By David Faust
Jesus sent two disciples, saying to them, “Go to the village ahead of you, and at once you will find a donkey tied there, with her colt by her. Untie them and bring them to me. If anyone says anything to you, say that the Lord needs them, and he will send them right away” (Matthew 21:1-3).
Obviously we need the Lord. But could we ever say that the Lord needs us?
God is all-powerful and self-sufficient. He doesn’t need anything from anyone. The Lord says, “I have no need of a bull from your stall or of goats from your pens, for every animal of the forest is mine, and the cattle on a thousand hills” (Psalm 50:9, 10).
So it’s a little surprising to read Jesus’ instructions to the disciples: “Bring me a donkey and her colt, and if anyone questions your actions, say that the Lord needs them.”
A Profound Mystery
Christ is fully divine, but “the Word became flesh” (John 1:14) and he experienced human limitations and needs, including hunger, thirst, and weariness. He could feed a multitude miraculously with bread, but at times he relied on others to provide him with ordinary meals. He created galaxies, but at times he had no place to lay his head. By choice the Lord Jesus humbly placed himself in positions of need.
On this particular occasion he needed a couple of donkeys.
He needed the donkeys to fulfill prophecy. “This took place to fulfill what was spoken through the prophet: ‘See, your king comes to you, . . . gentle and riding on a donkey, and on a colt, the foal of a donkey’” (Matthew 21:4, 5—quoted from Zechariah 9:9).

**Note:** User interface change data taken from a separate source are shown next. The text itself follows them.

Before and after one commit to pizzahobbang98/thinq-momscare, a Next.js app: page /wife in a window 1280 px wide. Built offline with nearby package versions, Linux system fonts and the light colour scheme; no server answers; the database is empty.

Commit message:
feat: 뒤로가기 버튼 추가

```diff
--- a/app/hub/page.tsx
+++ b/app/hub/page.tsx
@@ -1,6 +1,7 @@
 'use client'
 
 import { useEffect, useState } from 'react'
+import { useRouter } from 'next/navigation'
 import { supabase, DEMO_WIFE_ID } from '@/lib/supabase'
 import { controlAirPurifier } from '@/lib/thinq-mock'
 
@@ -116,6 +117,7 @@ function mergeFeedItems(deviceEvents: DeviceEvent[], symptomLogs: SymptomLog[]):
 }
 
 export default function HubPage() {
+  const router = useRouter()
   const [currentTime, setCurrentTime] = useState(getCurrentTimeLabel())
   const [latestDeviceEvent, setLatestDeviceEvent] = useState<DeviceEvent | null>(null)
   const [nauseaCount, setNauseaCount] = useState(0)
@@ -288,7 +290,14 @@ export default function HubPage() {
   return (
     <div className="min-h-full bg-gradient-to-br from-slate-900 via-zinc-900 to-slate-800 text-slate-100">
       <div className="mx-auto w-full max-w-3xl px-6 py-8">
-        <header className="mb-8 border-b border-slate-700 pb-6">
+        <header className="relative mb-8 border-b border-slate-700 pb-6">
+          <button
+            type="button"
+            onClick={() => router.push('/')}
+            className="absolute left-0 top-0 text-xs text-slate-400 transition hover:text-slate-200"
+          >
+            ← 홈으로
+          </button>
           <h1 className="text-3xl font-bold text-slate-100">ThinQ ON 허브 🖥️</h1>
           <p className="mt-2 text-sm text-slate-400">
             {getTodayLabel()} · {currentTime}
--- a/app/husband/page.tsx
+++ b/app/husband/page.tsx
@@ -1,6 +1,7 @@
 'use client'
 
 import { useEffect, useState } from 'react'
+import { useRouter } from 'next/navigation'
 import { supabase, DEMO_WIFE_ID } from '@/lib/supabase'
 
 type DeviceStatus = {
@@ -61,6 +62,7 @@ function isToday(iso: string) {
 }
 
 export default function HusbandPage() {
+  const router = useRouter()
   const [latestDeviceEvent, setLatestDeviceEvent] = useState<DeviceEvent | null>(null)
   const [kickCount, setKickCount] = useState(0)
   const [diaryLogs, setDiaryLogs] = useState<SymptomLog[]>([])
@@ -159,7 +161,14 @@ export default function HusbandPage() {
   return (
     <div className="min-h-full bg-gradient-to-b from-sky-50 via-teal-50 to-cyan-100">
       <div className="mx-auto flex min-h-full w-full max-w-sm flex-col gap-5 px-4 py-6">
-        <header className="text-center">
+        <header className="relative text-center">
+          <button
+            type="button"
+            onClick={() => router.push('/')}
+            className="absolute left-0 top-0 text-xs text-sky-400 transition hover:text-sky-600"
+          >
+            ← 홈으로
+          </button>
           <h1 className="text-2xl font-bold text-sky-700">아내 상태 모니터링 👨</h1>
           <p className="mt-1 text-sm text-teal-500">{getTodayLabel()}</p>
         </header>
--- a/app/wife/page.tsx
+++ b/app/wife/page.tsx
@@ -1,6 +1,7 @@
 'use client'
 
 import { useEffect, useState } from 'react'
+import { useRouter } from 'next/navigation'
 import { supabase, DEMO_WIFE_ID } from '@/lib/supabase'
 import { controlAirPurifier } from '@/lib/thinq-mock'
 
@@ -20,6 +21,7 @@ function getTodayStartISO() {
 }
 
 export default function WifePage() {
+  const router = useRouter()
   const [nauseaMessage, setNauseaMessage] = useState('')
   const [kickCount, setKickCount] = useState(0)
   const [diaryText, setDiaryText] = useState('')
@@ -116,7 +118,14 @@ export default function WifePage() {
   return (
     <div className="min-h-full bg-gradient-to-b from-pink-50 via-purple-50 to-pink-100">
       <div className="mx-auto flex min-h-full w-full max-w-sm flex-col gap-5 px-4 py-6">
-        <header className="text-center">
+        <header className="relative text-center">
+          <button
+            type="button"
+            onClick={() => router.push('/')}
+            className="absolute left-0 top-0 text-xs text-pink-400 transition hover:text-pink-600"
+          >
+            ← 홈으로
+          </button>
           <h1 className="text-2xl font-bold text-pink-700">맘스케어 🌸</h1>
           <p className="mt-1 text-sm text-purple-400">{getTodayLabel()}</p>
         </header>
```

He needed the donkeys to stir things up. Jesus’ entry to Jerusalem started a chain reaction. Soon a spontaneous parade broke out in the streets. “The whole city was stirred” (v. 10). The excited crowds “spread their cloaks on the road, while others cut branches from the trees and spread them on the road” (v. 8). As the noise level swelled and the palm branches waved, the crowds shouted, “Hosanna to the Son of David!” “Blessed is he who comes in the name of the Lord!” “Hosanna in the highest heaven!” (v. 9).
He needed the donkeys to send a message. The crowds wondered who was worthy of so much attention. “Who is this?” they asked, and the answer came back, “This is Jesus, the prophet from Nazareth in Galilee” (vv. 10, 11).
A Practical Lesson
Does the Lord “need” anything from us? Technically, no. But if we choose to put ourselves at his disposal, he will do his work through us.
The Lord used David’s musical skill to produce the Psalms. He used the leadership ability of Esther and Daniel to influence kings. He used a boy’s meager lunch to feed thousands. He used a poor widow’s offering to teach about generosity. He used Peter’s voice to preach and Paul’s pen to write. He used Dorcas’s sewing ability to make clothes for the poor. He used Priscilla and Aquila’s tent-making skills to support his work, and their home became a meeting place for the church.
The Lord may not “need” us, but he graciously invites us to participate in the drama of redemption.
Even if all we have to offer is a couple of donkeys.
1. What can you offer the Lord for his use this week?
2. What help do you need from the Lord this week?
David Faust is president of Cincinnati Christian University, Cincinnati, Ohio, and past Executive Editor of The Lookout.
The Lookout’s Bible Reading Plan for March 3, 2013
Use this guide to read through the Bible in 12 months. Follow David Faust’s comments on the highlighted text in every issue of The Lookout.
Leviticus 24, 25
Leviticus 26, 27
Numbers 1, 2
Numbers 3, 4